Team Ghost / Rituals (w-Sphere) 

Rituals for what? I’m not sure but it’s probably something sinister. There are certainly a few kinds of ghost lurking in this album and I don’t think many of them are friendly. ‘Somebody’s watching/it turns me on’ sing the lyrics to ‘Somebody’s Watching’. At its best the album is gothic shoegaze that drives along with a fierce energy that never quite reaches a catharsis, while at its worst it sags into pure atmospherics. That isn’t necessarily a bad thing, but tracks like the opener ‘Away’, ‘Curtains’ and the excellent ‘Dead Film Star’ achieve the atmosphere of a haunted house while channelling the energy of a poltergeist. Other tracks are haunted by more passive-aggressive ghosts, the kind that leave messages with fridge magnets like an irritated flatmate.

After a great start the album slows down for a few tracks and then explodes with guitar noise at the end of ‘All We Left Behind’. It tries to do what the opening track did but not quite so well.
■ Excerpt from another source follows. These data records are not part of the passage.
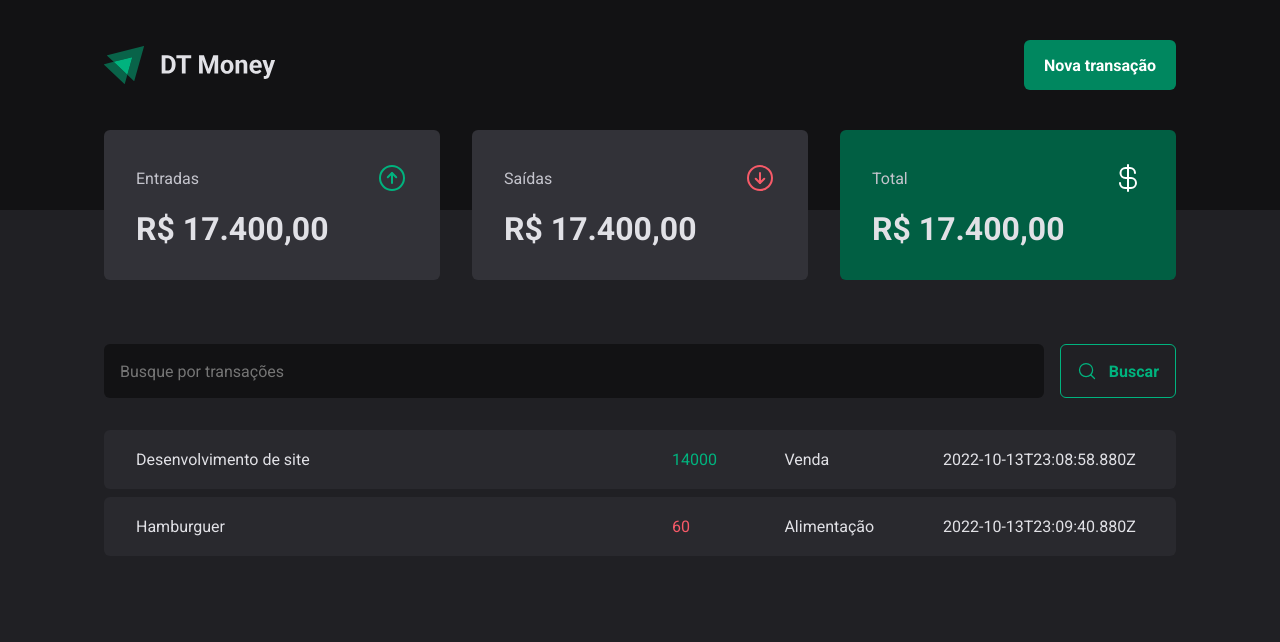
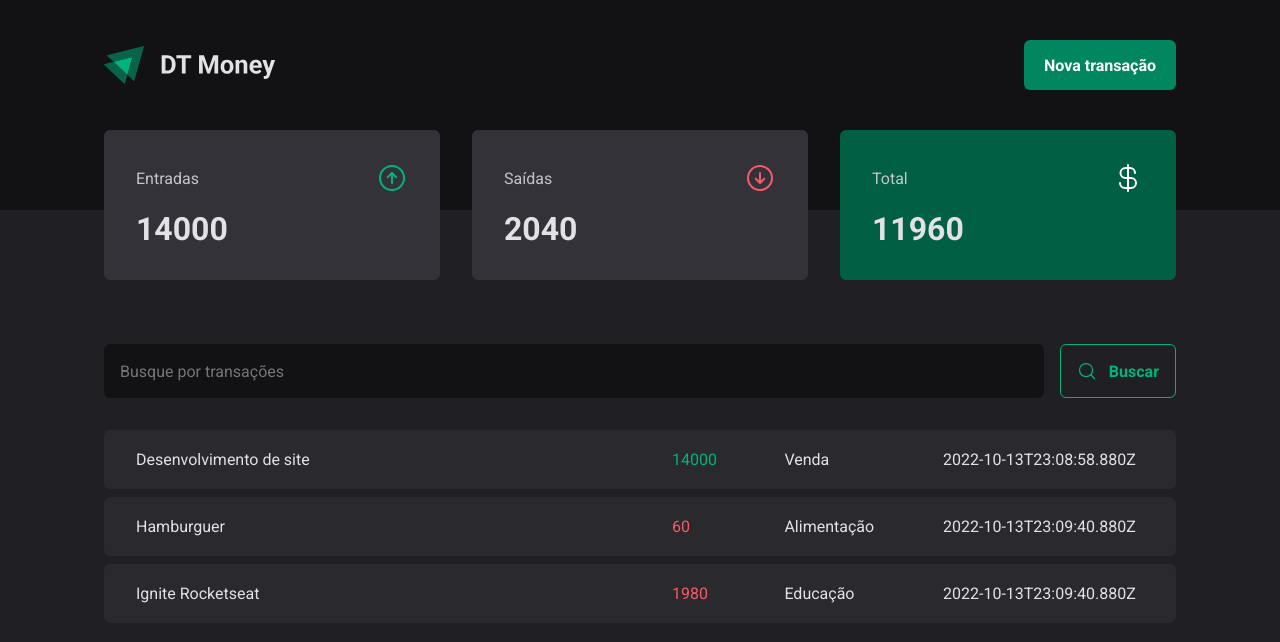
Before and after one commit to vinizer4/DT-Money, a React (Vite) app: page / in a window 1280 px wide. Shown: the top 642 px of the page. Built offline with nearby package versions, Linux system fonts and the light colour scheme; data requests are answered from the project's data file.

Commit message:
Conexão com a API - Calculando resumo de transações

```diff
--- a/server.json
+++ b/server.json
@@ -15,6 +15,14 @@
             "category": "Alimentação",
             "price": 60,
             "createdAt": "2022-10-13T23:09:40.880Z"
+        },
+        {
+            "id": 3,
+            "description": "Ignite Rocketseat",
+            "type": "outcome",
+            "category": "Educação",
+            "price": 1980,
+            "createdAt": "2022-10-13T23:09:40.880Z"
         }
     ]
 }
--- a/src/components/Summary/index.tsx
+++ b/src/components/Summary/index.tsx
@@ -5,6 +5,26 @@
 
 export function Summary() {
   const { transactions } = useContext(TransactionsContext);
+
+  // { income: 0, outcome: 0, total: 0 }
+
+  const summary = transactions.reduce(
+    (acc, transaction) => {
+      if (transaction.type === 'income') {
+        acc.income += transaction.price;
+        acc.total += transaction.price;
+      } else {
+        acc.outcome += transaction.price;
+        acc.total -= transaction.price;
+      }
+
+      return acc;
+    },
+    { income: 0,
+      outcome: 0,
+      total: 0
+    }
+  )
 
   return (
     <SummaryContainer>
@@ -14,7 +34,7 @@
           <ArrowCircleUp size={32} color="#00b37e" />
         </header>
 
-        <strong>R$ 17.400,00</strong>
+        <strong>{summary.income}</strong>
       </SummaryCard>
 
       <SummaryCard>
@@ -23,7 +43,7 @@
           <ArrowCircleDown size={32} color="#f75a68" />
         </header>
 
-        <strong>R$ 17.400,00</strong>
+        <strong>{summary.outcome}</strong>
       </SummaryCard>
 
       <SummaryCard variant="green">
@@ -32,7 +52,7 @@
           <CurrencyDollar size={32} color="#fff" />
         </header>
 
-        <strong>R$ 17.400,00</strong>
+        <strong>{summary.total}</strong>
       </SummaryCard>
     </SummaryContainer>
   );
```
You put all of your best songs in the first half of the album guys. And yes, everyone does that, but the end result is an album of really good, atmospheric songs that begins to fade out around the half-way point. A bit like white noise, but not the regular sort: the stuff from that film, with ghosts in the static.

7/10